We woke up and boarded the bus to SeAll, a logistics factory at the heart of the Suzhou Industrial Park. The complex—built only 18 years ago—houses over a million people. Located on “Modernization Road,” the factory serves as a center for goods assembly and trade, handling nearly $100 billion in goods this past year. We then drove back to downtown Suzhou where we toured a silk factory. Our tour guide was a very energetic woman who explained to us the life cycle of a silk worm. In case you are wondering, after the silk worm spins a cocoon, “the farmer, they kill them” (a quote from our tour guide). The factory showed every process of manufacturing the silk from examining the quality of the cocoons by hand to unraveling the cocoons and stretching them out to make silk products.
After the silk factory, we left for Hangzhou. Three hours later, we arrived at the Sophia Hotel. Each room number began with 8—a sign of luck in Chinese culture. We went out for a planned group dinner on Luman’s birthday. She split off and had a second birthday dinner of a favorite Hangzhou specialty, sweet and sour fish from the famous West Lake. Later that night, some of us went to a popular club G+ and mingled with locals. We met a fellow Southern Californian from Long Beach named P.I., who was breaking into the entertainment industry in China.
Friday may have had the best food of the trip to date. In the morning we toured a picturesque tea plantation outside of Hangzhou, where we learned the history and production of tea. Included in the tour was a tea tasting session, where we sampled four different flavors of fresh tea. We left the boutique shop and made sure to snap some group photos before returning to the cityscape. After a visit to another silk museum, we ate a group lunch at a restaurant on shores of “Xihu” (West Lake). After lunch, the group split up. David and Luman went on a bike tour around Xihu, some returned to the hotel, and others, toured the lake. Cynthia and I were among the people who walked around the lake, admiring the pagoda and a pool with a mass of turtles. Eventually we all returned to our hotel rooms to rest before going out for dinner and more exploration.

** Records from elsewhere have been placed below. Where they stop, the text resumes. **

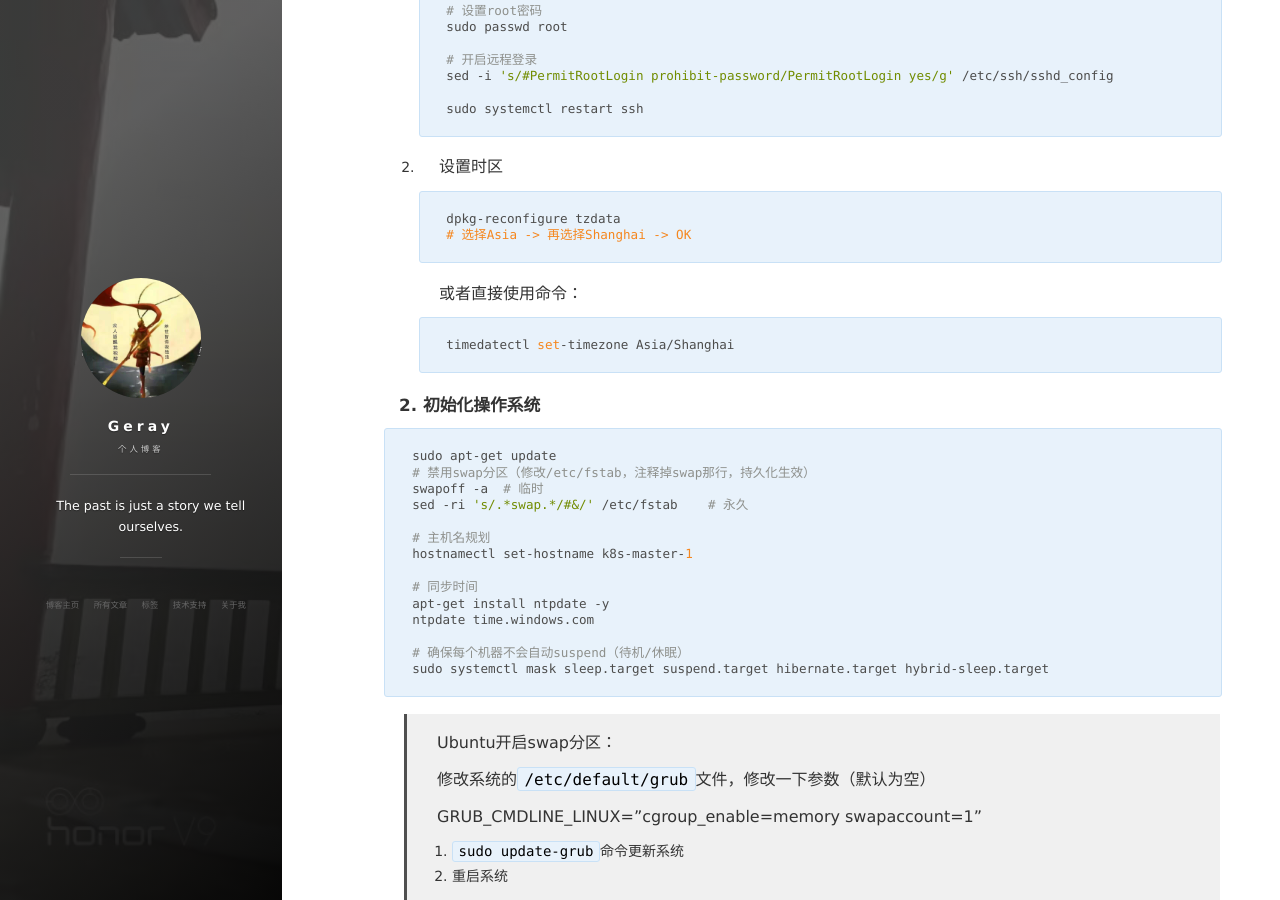
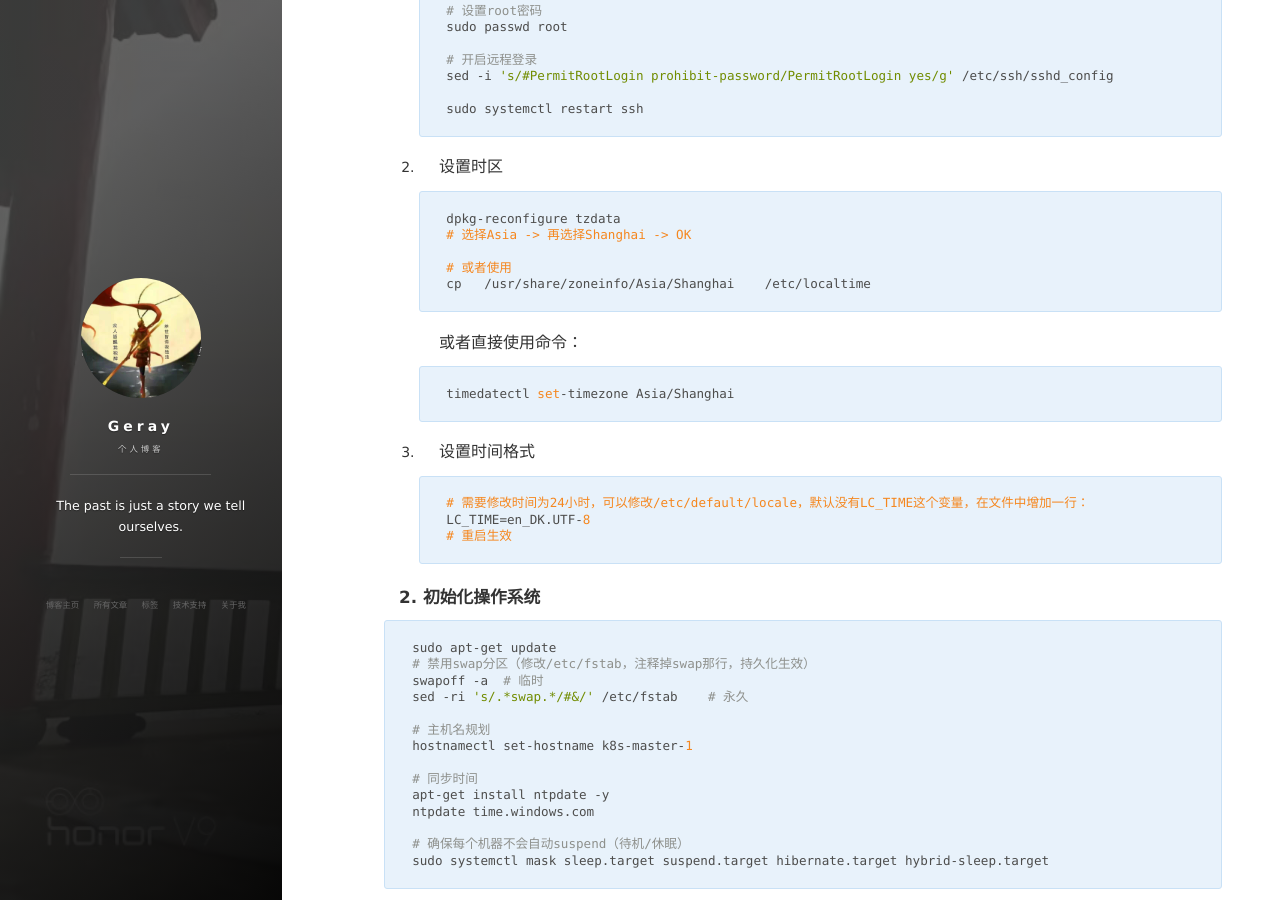
Before and after one commit to geray-zsg/geray-zsg.github.io, a Jekyll site: the page built from _posts/2022-1-8-Docker基础.md, in a window 1280 px wide and 900 px high, scrolled down 5596 px. Built offline with Jekyll 4.4.1, drawn with Linux system fonts in a browser that asks for light colours; nearby versions of some CDN libraries; comment, search, counter and statistics services are not loaded.

Commit message:
Update 2022-1-8-Docker基础.md

````diff
--- a/_posts/2022-1-8-Docker基础.md
+++ b/_posts/2022-1-8-Docker基础.md
@@ -141,6 +141,9 @@ ip addr show dev ens32
    ```shell
    dpkg-reconfigure tzdata
    # 选择Asia -> 再选择Shanghai -> OK
+
+   # 或者使用
+   cp   /usr/share/zoneinfo/Asia/Shanghai    /etc/localtime
    ```
 
    或者直接使用命令：
@@ -148,6 +151,13 @@ ip addr show dev ens32
    ```shell
    timedatectl set-timezone Asia/Shanghai
    ```
+7. 设置时间格式
+   ```shell
+   # 需要修改时间为24小时，可以修改/etc/default/locale，默认没有LC_TIME这个变量，在文件中增加一行：
+   LC_TIME=en_DK.UTF-8
+   # 重启生效
+   ```
+
 
 #### 2. 初始化操作系统
 
````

When we headed out again, we were in search of delicious street food and shopping. One local favorite was a sticky rice treat with a thin rice peel. The shops and vendors all sold similar items. Many of the small shops were even selling live animals, including frogs, turtles, eels, and other chickens. Somehow, after an hour or so, we managed to walk in a giant circle and ended back at our hotel. A big group of us took a taxi to bustling downtown Hangzhou to eat at the famous Grandma’s Kitchen. We sat in a booth and ordered several dishes to share including kung pao pork, eggplant, pot stickers, lamb chops, and fried rice. Needless to say, no one left hungry. The bill came out to everyone paying 35RMB so about $5USD. A steal. After dinner, we walked around the nearby shopping mall and saw many of the latest fashion trends. After cabbing it back to the hotel, a big group went back to G+ where they saw P.I. perform and met more locals.